A three-month-old boy born full term without complications is brought in by his grandmother for “something wrong with his head”.  She has been caring for him during the day since his mother returned to work, and today noticed a deformity in the back of his head. The child has been gaining weight, eating, sleeping, and eliminating well.  There has been no change in behavior, and after a thorough history there do not appear to be any red flags for abuse.  On exam, you see a well appearing boy.  Total body check is normal, except for an asymmetric occiput: he has flattening of the right occiput and his right ear seems to be displaced slightly anteriorly.  There is no ecchymosis and bilateral tympanic membranes are normal.

Regarding his presentation and management, which of the following is the BEST answer:

    A. Obtain CT of the head non-contrast to evaluate extent of calvarial deformity
    B. Admit the child for MRI and genetic work up
    C. Proceed with medical work up and involve child protective services
    D. Discharge home with possible deferred work up
In the meantime, a quote --   "Symptoms are the body's mother tongue; signs are in a foreign language."   --John Brown, MD (1810-1882)

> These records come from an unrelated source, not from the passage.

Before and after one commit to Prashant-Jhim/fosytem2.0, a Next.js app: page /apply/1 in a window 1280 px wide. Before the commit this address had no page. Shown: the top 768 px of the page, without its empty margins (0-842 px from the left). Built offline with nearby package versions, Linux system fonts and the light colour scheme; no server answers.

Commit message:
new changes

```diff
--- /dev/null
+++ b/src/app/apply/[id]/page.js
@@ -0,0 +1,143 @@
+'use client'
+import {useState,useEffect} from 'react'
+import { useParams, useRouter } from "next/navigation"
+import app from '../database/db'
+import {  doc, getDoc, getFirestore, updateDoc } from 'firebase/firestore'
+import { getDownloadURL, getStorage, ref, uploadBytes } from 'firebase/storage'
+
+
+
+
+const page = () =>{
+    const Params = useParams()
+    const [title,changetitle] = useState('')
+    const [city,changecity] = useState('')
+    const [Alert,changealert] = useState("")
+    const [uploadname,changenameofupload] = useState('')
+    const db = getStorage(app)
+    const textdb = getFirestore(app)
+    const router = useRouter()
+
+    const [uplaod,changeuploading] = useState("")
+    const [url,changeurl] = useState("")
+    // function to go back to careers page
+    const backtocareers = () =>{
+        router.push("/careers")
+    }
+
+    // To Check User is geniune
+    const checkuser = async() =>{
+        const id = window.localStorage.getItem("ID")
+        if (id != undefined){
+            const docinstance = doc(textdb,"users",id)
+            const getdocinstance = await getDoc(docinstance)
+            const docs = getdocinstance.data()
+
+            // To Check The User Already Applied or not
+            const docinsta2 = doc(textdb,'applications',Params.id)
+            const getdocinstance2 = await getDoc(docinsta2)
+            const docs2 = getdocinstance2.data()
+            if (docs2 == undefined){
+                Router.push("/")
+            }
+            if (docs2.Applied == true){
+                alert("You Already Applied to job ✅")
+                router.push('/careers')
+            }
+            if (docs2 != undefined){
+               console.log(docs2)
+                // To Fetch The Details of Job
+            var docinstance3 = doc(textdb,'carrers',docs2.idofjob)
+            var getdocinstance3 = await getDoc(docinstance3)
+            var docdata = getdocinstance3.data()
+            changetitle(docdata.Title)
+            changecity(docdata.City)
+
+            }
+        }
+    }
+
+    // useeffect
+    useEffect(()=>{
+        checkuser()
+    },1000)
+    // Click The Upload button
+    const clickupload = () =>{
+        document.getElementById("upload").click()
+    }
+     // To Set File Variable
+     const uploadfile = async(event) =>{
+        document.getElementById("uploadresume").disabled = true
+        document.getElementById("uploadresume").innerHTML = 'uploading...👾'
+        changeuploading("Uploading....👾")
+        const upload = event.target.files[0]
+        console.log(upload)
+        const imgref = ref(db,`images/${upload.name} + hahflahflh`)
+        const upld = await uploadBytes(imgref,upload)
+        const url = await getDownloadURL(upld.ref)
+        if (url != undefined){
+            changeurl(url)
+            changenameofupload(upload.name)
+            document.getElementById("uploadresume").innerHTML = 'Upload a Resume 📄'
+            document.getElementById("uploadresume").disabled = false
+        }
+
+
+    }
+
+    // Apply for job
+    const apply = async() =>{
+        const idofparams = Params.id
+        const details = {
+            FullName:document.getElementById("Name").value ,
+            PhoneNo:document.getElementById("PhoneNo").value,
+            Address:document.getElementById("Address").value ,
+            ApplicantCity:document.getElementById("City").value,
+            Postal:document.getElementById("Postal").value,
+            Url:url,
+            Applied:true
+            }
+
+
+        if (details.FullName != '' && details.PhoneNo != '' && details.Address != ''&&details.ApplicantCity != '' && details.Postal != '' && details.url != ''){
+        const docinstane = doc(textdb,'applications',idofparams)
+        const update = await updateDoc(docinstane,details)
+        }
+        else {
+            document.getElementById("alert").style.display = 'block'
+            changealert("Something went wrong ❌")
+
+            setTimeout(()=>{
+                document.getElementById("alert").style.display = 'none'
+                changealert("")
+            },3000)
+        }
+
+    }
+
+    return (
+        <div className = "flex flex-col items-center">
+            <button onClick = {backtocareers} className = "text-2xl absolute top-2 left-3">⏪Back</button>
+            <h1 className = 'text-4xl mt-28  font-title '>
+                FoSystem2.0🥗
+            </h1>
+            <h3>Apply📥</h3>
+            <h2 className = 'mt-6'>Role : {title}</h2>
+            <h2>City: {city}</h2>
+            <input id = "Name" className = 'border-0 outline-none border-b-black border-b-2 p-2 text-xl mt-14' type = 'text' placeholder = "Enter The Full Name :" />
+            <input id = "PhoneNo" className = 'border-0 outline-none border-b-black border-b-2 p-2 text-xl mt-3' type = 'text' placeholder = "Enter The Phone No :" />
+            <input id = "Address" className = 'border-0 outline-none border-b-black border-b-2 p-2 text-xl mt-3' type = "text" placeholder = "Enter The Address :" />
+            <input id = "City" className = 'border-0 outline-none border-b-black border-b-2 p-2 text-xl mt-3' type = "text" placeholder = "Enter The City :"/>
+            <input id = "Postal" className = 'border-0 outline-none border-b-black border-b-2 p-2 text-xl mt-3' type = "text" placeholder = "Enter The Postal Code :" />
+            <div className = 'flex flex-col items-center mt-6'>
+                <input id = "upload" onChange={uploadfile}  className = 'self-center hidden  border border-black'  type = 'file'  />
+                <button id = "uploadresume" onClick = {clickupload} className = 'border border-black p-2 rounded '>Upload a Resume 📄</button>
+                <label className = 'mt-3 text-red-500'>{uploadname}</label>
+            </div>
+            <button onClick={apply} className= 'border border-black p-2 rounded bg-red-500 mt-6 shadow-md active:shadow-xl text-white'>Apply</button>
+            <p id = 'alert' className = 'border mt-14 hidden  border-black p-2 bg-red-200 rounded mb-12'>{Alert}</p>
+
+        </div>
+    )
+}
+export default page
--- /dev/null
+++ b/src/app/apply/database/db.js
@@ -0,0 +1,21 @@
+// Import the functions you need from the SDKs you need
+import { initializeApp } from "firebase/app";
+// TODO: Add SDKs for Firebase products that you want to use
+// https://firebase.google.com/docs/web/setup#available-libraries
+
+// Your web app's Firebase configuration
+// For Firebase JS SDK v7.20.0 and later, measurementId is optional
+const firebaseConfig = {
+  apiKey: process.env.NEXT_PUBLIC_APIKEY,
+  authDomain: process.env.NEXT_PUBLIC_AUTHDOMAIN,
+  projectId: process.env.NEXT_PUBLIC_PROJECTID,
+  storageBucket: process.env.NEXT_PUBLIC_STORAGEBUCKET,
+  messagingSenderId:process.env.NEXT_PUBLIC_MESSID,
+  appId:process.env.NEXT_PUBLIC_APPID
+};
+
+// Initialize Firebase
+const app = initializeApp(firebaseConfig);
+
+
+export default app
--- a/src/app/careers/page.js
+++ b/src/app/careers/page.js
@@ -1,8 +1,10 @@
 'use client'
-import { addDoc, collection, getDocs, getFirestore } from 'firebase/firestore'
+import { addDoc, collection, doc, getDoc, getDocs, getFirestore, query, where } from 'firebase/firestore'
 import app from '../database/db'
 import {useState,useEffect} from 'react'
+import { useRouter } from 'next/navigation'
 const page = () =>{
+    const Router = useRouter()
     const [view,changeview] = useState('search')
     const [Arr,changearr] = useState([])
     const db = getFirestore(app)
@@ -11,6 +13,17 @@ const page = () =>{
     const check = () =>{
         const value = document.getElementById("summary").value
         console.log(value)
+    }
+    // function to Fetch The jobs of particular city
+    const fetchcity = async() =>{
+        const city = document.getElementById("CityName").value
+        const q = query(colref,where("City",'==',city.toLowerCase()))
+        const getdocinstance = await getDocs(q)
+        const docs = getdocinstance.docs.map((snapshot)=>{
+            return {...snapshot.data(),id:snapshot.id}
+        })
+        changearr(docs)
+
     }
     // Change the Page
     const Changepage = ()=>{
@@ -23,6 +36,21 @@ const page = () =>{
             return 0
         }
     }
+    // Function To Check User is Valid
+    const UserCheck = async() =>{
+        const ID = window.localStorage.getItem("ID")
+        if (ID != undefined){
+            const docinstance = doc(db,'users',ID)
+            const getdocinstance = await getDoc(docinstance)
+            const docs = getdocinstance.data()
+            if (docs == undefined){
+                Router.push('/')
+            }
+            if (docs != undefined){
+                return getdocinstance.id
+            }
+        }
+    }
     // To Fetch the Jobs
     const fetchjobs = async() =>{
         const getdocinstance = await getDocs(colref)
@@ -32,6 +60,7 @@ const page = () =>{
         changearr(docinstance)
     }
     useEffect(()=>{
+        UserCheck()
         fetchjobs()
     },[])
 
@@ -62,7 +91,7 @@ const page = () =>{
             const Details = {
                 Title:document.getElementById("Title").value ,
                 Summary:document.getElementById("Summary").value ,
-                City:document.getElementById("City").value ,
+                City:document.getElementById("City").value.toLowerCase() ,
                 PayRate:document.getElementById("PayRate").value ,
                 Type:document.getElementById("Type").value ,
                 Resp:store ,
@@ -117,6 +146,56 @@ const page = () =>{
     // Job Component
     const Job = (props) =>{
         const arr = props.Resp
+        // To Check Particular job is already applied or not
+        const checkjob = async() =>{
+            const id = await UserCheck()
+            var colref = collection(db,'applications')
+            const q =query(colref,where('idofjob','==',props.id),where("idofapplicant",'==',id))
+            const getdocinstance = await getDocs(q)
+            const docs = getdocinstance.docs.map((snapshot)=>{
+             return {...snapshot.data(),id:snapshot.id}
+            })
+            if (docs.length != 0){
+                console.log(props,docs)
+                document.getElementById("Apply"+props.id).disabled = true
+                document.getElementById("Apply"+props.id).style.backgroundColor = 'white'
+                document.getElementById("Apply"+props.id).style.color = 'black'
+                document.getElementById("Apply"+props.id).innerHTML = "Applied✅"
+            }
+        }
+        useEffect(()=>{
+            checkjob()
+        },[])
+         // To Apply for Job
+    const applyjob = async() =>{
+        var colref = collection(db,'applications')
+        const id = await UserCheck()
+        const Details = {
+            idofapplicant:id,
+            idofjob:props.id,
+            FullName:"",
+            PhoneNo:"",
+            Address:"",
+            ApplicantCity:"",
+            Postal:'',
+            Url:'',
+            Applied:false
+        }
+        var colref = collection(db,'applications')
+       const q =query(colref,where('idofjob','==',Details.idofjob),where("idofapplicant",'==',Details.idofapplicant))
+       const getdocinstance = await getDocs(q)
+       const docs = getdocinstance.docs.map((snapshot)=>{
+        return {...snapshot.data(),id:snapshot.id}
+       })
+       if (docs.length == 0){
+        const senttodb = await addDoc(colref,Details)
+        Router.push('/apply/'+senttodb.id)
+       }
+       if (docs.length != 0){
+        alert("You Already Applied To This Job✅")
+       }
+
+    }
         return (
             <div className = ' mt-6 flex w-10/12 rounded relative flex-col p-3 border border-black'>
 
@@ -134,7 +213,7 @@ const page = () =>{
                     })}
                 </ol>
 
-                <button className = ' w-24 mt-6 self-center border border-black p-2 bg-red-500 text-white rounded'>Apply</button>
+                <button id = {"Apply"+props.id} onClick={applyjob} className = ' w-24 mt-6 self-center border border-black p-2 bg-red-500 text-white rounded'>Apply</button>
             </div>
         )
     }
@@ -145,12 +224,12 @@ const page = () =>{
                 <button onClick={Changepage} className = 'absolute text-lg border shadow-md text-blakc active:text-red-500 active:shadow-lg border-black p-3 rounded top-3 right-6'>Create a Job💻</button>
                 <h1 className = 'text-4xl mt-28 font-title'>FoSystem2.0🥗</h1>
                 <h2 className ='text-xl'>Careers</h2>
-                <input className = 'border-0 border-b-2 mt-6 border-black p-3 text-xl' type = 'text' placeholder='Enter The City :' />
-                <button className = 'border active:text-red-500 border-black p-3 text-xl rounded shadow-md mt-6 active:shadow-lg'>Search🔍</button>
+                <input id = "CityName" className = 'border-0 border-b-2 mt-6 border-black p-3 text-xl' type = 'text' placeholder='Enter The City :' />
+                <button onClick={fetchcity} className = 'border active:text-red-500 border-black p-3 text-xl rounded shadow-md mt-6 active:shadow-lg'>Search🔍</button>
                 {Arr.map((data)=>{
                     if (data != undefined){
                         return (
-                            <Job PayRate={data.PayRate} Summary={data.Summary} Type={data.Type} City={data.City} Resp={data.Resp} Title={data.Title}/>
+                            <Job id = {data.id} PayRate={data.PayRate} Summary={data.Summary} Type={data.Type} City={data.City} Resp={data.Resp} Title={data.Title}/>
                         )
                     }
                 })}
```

12/12/2012 12:42am

D. This sounds like plagiocephaly rather than craniosynostosis or nonaccidental trauma. I think that since the child is very well appearing and has no change in behavior or PO intake, he can follow up with a plastic surgeon for possible orthotics.


Leave a Reply